The Finance Department has sought to distance itself from the $33 million Western Sydney airport land purchase, for which a Infrastructure Department official is facing allegations of more than 100 breaches of the public service code of conduct.
The government has also defended sitting on draft exposure legislation for a national integrity commission since last year, as more details have come to light over the purchase of the land for 10 times more than its value.
The Infrastructure Department official stood down over the affair is being investigated for 21 actions, omissions or failures to act under four main allegations in a code of conduct investigation.
If proven, each of the allegations could represent five or more breaches of the Australian Public Service Code of Conduct, giving rise to a potential of more than 100 breaches of the code.
Finance Secretary Rosemary Huxtable told Senate estimates on Wednesday that even though her department holds the government purse-strings, her department wasn't consulted on the valuation strategy, which is at the crux of the inflated payment for the land.
"We were not consulted on this valuation strategy, and in my reading of the [ANAO] report, is that it's this valuation strategy which created an environment in which a valuation of $29.8 million was concluded," Ms Huxtable said.
The audit report into the purchase made no findings about the Department of Finance, and Ms Huxtable said her department was involved in the acquisition strategy, but the two strategies were different.
While questions continued about the land, Prime Minister Scott Morrison said public servants shouldn't be diverted from dealing with the bushfires and COVID-19 pandemic to progress legislation for a national anti-corruption body.
A Senate committee heard the draft legislation was handed to Attorney-General Christian Porter in December, but Mr Porter said the government had chosen not to start a consultation process in the middle of the pandemic.
"The next stage for the integrity commission will be a consultation phase.
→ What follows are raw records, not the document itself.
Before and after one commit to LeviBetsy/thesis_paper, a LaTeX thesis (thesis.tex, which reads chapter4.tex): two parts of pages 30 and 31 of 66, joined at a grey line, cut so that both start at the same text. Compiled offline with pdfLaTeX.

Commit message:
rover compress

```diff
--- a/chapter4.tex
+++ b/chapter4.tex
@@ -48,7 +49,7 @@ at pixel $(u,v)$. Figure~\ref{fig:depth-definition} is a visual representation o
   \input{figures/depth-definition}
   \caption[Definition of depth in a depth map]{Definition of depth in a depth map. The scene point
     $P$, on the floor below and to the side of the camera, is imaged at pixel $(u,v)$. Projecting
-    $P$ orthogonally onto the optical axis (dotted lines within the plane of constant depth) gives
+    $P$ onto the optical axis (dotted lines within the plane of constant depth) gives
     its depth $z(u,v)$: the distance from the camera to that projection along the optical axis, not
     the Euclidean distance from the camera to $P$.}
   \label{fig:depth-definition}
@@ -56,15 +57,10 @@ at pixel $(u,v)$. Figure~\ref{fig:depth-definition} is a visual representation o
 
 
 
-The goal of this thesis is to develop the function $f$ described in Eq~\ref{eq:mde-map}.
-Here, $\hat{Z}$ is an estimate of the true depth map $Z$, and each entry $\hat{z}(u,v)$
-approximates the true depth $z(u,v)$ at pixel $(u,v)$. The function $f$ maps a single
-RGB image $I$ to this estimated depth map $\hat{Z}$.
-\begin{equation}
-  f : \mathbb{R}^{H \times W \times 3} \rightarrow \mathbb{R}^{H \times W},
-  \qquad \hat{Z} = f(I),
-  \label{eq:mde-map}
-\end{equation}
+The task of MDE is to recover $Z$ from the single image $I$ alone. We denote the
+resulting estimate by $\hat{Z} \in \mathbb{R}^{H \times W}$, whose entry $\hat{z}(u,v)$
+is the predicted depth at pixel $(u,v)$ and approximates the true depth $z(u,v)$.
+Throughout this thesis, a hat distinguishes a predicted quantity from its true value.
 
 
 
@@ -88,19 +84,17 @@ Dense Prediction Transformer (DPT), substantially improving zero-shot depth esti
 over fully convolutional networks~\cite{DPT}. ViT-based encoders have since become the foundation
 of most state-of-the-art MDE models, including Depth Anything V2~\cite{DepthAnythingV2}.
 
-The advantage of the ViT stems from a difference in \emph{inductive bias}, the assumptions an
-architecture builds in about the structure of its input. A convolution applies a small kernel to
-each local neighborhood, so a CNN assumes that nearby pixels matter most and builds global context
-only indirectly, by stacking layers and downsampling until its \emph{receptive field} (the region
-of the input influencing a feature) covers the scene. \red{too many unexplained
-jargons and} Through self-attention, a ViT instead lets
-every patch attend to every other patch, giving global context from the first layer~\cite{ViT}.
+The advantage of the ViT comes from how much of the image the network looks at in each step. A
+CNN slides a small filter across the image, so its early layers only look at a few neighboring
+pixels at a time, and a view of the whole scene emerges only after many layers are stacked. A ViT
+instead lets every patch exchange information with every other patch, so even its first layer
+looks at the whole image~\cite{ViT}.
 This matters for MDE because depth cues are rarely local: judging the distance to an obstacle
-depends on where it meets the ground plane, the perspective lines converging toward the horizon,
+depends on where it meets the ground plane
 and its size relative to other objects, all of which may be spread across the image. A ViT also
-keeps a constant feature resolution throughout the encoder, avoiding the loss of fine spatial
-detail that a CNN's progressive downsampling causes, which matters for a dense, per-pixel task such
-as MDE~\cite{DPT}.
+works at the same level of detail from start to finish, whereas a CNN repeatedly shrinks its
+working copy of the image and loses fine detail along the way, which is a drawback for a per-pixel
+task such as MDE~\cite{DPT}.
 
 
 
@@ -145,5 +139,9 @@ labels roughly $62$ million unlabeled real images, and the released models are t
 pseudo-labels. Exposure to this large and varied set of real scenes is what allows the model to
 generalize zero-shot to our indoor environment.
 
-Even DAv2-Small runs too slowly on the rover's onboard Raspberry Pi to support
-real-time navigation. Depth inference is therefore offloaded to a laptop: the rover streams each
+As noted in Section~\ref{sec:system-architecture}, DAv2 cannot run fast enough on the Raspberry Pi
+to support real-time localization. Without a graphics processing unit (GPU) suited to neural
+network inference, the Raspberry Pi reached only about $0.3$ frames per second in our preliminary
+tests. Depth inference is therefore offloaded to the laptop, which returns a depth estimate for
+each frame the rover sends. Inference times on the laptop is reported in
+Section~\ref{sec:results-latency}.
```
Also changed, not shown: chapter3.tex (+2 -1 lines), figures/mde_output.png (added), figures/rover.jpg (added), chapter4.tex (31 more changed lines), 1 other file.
That will be detailed and it will be extensive," he said.
The Greens have jumped on evidence from officials in his department that a reference to 76 staff for the integrity commission in the budget papers for this year was included "in error" and should have been edited out.
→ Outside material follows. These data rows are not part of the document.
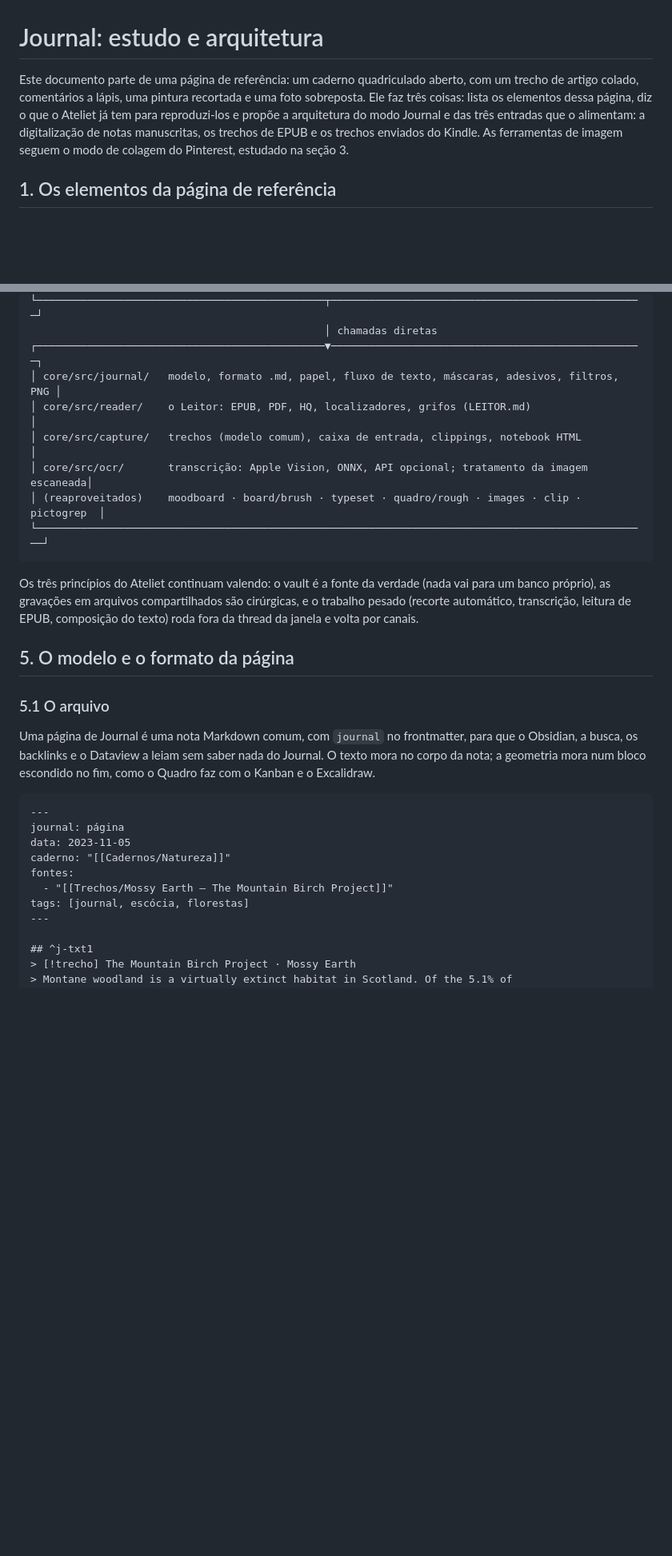
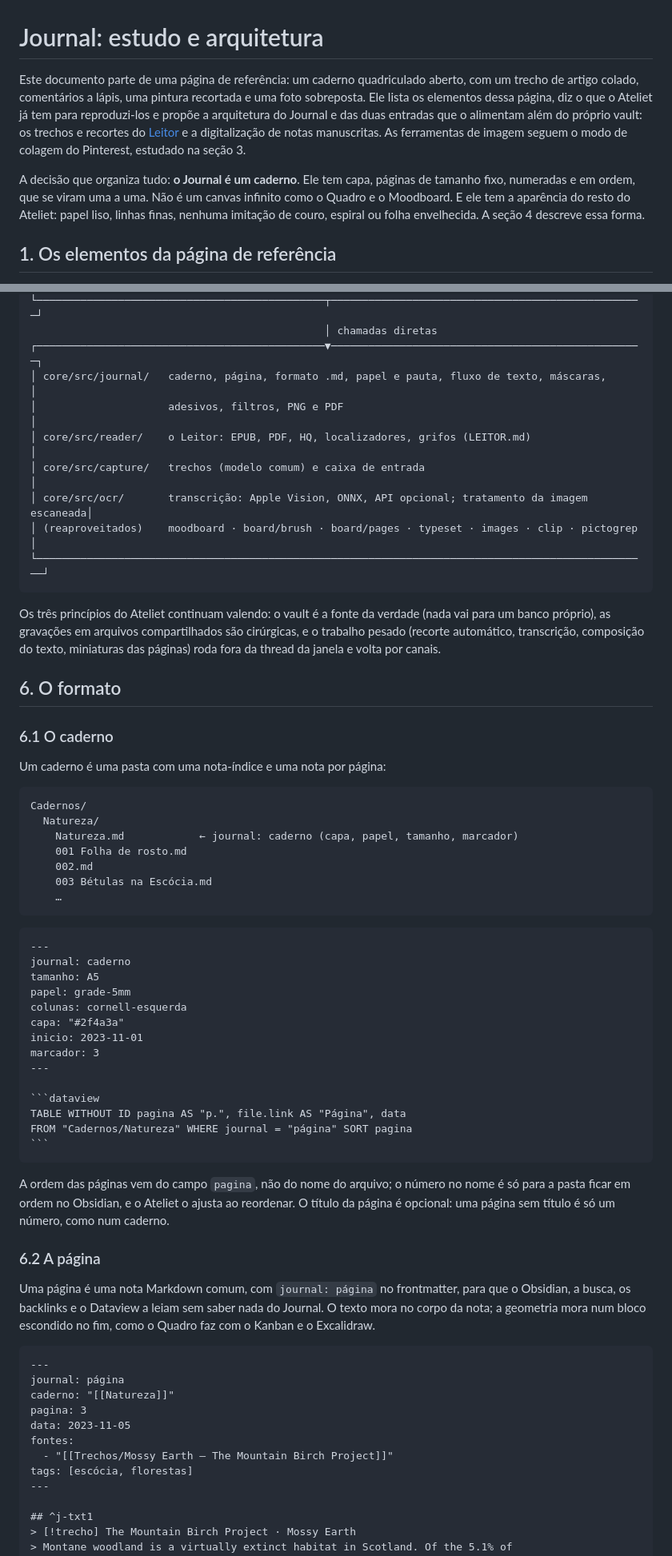
Before and after one commit to ypernicosis/ateliet, a Markdown page: docs/JOURNAL.md, 2 parts joined by grey strips. Shown at 80% size. GitHub-like rendering; blank space fills up the shorter version.

````diff
--- a/docs/JOURNAL.md
+++ b/docs/JOURNAL.md
@@ -1,6 +1,8 @@
 # Journal: estudo e arquitetura
 
-Este documento parte de uma página de referência: um caderno quadriculado aberto, com um trecho de artigo colado, comentários a lápis, uma pintura recortada e uma foto sobreposta. Ele faz três coisas: lista os elementos dessa página, diz o que o Ateliet já tem para reproduzi-los e propõe a arquitetura do modo Journal e das três entradas que o alimentam: a digitalização de notas manuscritas, os trechos de EPUB e os trechos enviados do Kindle. As ferramentas de imagem seguem o modo de colagem do Pinterest, estudado na seção 3.
+Este documento parte de uma página de referência: um caderno quadriculado aberto, com um trecho de artigo colado, comentários a lápis, uma pintura recortada e uma foto sobreposta. Ele lista os elementos dessa página, diz o que o Ateliet já tem para reproduzi-los e propõe a arquitetura do Journal e das duas entradas que o alimentam além do próprio vault: os trechos e recortes do [Leitor](LEITOR.md) e a digitalização de notas manuscritas. As ferramentas de imagem seguem o modo de colagem do Pinterest, estudado na seção 3.
+
+A decisão que organiza tudo: **o Journal é um caderno**. Ele tem capa, páginas de tamanho fixo, numeradas e em ordem, que se viram uma a uma. Não é um canvas infinito como o Quadro e o Moodboard. E ele tem a aparência do resto do Ateliet: papel liso, linhas finas, nenhuma imitação de couro, espiral ou folha envelhecida. A seção 4 descreve essa forma.
 
 ## 1. Os elementos da página de referência
 
@@ -75,30 +103,65 @@ O Journal acrescenta o que o Pinterest não tem e a página de referência pede:
 └──────────────────────────────────────────────┬──────────────────────────────────────────────────┘
                                                │ chamadas diretas
 ┌──────────────────────────────────────────────▼──────────────────────────────────────────────────┐
-│ core/src/journal/   modelo, formato .md, papel, fluxo de texto, máscaras, adesivos, filtros, PNG │
+│ core/src/journal/   caderno, página, formato .md, papel e pauta, fluxo de texto, máscaras,       │
+│                     adesivos, filtros, PNG e PDF                                                 │
 │ core/src/reader/    o Leitor: EPUB, PDF, HQ, localizadores, grifos (LEITOR.md)                   │
-│ core/src/capture/   trechos (modelo comum), caixa de entrada, clippings, notebook HTML           │
+│ core/src/capture/   trechos (modelo comum) e caixa de entrada                                    │
 │ core/src/ocr/       transcrição: Apple Vision, ONNX, API opcional; tratamento da imagem escaneada│
-│ (reaproveitados)    moodboard · board/brush · typeset · quadro/rough · images · clip · pictogrep  │
+│ (reaproveitados)    moodboard · board/brush · board/pages · typeset · images · clip · pictogrep  │
 └──────────────────────────────────────────────────────────────────────────────────────────────────┘
 ```
 
-Os três princípios do Ateliet continuam valendo: o vault é a fonte da verdade (nada vai para um banco próprio), as gravações em arquivos compartilhados são cirúrgicas, e o trabalho pesado (recorte automático, transcrição, leitura de EPUB, composição do texto) roda fora da thread da janela e volta por canais.
+Os três princípios do Ateliet continuam valendo: o vault é a fonte da verdade (nada vai para um banco próprio), as gravações em arquivos compartilhados são cirúrgicas, e o trabalho pesado (recorte automático, transcrição, composição do texto, miniaturas das páginas) roda fora da thread da janela e volta por canais.
 
-## 5. O modelo e o formato da página
+## 6. O formato
 
-### 5.1 O arquivo
+### 6.1 O caderno
 
-Uma página de Journal é uma nota Markdown comum, com `journal` no frontmatter, para que o Obsidian, a busca, os backlinks e o Dataview a leiam sem saber nada do Journal. O texto mora no corpo da nota; a geometria mora num bloco escondido no fim, como o Quadro faz com o Kanban e o Excalidraw.
+Um caderno é uma pasta com uma nota-índice e uma nota por página:
+
+```
+Cadernos/
+  Natureza/
+    Natureza.md            ← journal: caderno (capa, papel, tamanho, marcador)
+    001 Folha de rosto.md
+    002.md
+    003 Bétulas na Escócia.md
+    …
+```
+
+~~~markdown
+---
+journal: caderno
+tamanho: A5
+papel: grade-5mm
+colunas: cornell-esquerda
+capa: "#2f4a3a"
+inicio: 2023-11-01
+marcador: 3
+---
+
+```dataview
+TABLE WITHOUT ID pagina AS "p.", file.link AS "Página", data
+FROM "Cadernos/Natureza" WHERE journal = "página" SORT pagina
+```
+~~~
+
+A ordem das páginas vem do campo `pagina`, não do nome do arquivo; o número no nome é só para a pasta ficar em ordem no Obsidian, e o Ateliet o ajusta ao reordenar. O título da página é opcional: uma página sem título é só um número, como num caderno.
+
+### 6.2 A página
+
+Uma página é uma nota Markdown comum, com `journal: página` no frontmatter, para que o Obsidian, a busca, os backlinks e o Dataview a leiam sem saber nada do Journal. O texto mora no corpo da nota; a geometria mora num bloco escondido no fim, como o Quadro faz com o Kanban e o Excalidraw.
 
 ```markdown
 ---
 journal: página
+caderno: "[[Natureza]]"
+pagina: 3
 data: 2023-11-05
-caderno: "[[Cadernos/Natureza]]"
 fontes:
   - "[[Trechos/Mossy Earth – The Mountain Birch Project]]"
-tags: [journal, escócia, florestas]
+tags: [escócia, florestas]
 ---
 
 ## ^j-txt1
````
Also changed, not shown: other parts of docs/JOURNAL.md (+137 -142 lines), ARCHITECTURE.md (+1 -1 lines), docs/LEITOR.md (+6 -7 lines).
"I think it was an oversight from previous budget measures that shouldn't have been included in that paper and would ordinarily have been edited, but that was missed," deputy secretary Sarah Chidgey said.
Issues around potential corruption have dominated political debate, as the letter to the suspended public servant reveals a series of alleged actions and failures, that will be investigated by former inspector general of intelligence and security Vivienne Thom.
The allegations include procuring a land valuer suggested by the owner of the Leppington Triangle land, failing to maintain appropriate records, failing to properly brief senior officials and ministers, and conducting a meeting with a landholder in a coffee shop with no other employees present, and no records kept.
Conduct around the purchase of the land is also being investigated by the Australian Federal Police, after Auditor-General Grant Hehir said the series of unexplained actions related to the payment was "suggestive of the fact that the Commonwealth may have been defrauded".
"Somebody in Infrastructure did something wrong, so much has been established," Finance Minister Mathias Cormann said on Wednesday.